Design principles for tangible interactions?

The case of sculpting atmospheres: towards design principles for expressive tangible interaction in control of ambient systems by Philip Ross and David V. Keyson (Personal and Ubiquitous Computing, 11(2), 2007, pp.69-79). The paper addresses an important issue in the field of tangible interactions: the lack of proper design methodologies/principles/knowledge. The authors derived some principles from the literature, which they applied in a case study about a living-room interface:
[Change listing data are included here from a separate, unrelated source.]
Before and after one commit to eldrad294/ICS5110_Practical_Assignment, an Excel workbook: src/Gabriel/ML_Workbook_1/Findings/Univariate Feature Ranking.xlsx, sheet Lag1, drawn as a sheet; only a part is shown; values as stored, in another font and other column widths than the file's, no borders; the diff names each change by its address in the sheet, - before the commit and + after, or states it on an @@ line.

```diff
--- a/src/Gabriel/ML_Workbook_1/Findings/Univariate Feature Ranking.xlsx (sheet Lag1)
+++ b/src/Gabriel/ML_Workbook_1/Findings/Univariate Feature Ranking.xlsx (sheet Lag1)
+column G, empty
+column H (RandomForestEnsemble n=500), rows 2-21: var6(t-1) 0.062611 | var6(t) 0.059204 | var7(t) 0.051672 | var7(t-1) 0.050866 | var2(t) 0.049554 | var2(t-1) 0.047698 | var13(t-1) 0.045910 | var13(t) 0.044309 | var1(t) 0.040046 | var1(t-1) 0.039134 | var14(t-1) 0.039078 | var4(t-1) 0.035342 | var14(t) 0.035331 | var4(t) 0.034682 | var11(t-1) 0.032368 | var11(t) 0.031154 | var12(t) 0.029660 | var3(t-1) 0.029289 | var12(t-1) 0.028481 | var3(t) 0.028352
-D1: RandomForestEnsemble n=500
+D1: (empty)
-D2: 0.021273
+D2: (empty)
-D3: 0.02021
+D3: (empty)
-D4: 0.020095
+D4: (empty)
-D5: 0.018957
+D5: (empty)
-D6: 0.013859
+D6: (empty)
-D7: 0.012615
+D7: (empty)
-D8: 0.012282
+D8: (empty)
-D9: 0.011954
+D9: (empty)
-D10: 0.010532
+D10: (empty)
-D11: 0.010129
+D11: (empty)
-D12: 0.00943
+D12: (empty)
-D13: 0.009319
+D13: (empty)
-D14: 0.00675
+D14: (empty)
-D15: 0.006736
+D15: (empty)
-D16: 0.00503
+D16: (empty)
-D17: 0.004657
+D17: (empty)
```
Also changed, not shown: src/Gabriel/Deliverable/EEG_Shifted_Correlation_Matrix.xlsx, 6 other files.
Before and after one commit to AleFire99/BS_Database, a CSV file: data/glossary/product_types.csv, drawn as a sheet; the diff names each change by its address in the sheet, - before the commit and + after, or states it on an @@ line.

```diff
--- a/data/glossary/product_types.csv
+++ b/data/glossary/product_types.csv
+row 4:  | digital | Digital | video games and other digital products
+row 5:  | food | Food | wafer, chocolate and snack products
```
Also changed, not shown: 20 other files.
  1. Consider the context of interaction: An interface that is always present in the home environments should be considered an integral part of home life. (...) the ambient device may become a part of the daily rituals and thus should fit into daily home activities.
  2. Map and relate human expressiveness to physical interaction possibilities: Understand what a person may wish to express via the interface, Devise a model that allows a computational system to describe the human expressiveness, Design physical interaction possibilities that allow a person to express the relevant expressive dimensions, Design a model to interpret the expressive behaviour elicited by the physical device.
  3. Capitalize on the expressiveness of form, materials and movement expression: use of form, materials and movement of physical objects can serve as a strong means to convey expression and offer a rich palette that can be used to elicit expressive actions and create meaning in interaction.
  4. Make actual experience pivotal in the design process: Real-life ‘experiential’ testing is crucial to learn how design decisions may influence the interaction experience of people... A ‘Wizard of Oz’ approach
  5. Consider the subjective nature of expression: each individual may interpret the expressiveness of a system or device differently. Secondly, the physical actions of a person have an individual nature since every individual has a different perceptual-motor system. Even within a particular person differences in expression may occur over time due to factors such as refinement of motor skills, mood changes and motivation. Thus it is important that the expressive interface allows for individual creativity and fluctuations in expression.

The principles they consider aims at providing "guidance" to both design decisions and conception of the design process as well as creating a context for an interaction experience (rather than focusing on technological/ergonomica issues).

It's also interesting to see how they deal with the design of gesturing interactions: they carried out a "gesturing workshop" with designers asked to make gestures corresponding to the living room interactions (expressing activities, warmth or attention). They then translated those gestures into mock-up interaction possibilities that they tested.

Why do I blog this? this sort of design principles are interesting starting points; I use them in discussion with game designers for some private projects. The crux issue in tangible interaction is that there is really a lack of methods (think about designing games for the Wii or the DS), especially when it comes to gestures. This paper is a good step towards what I am looking for but the literature about gesturing interfaces/guidelines is still scarce.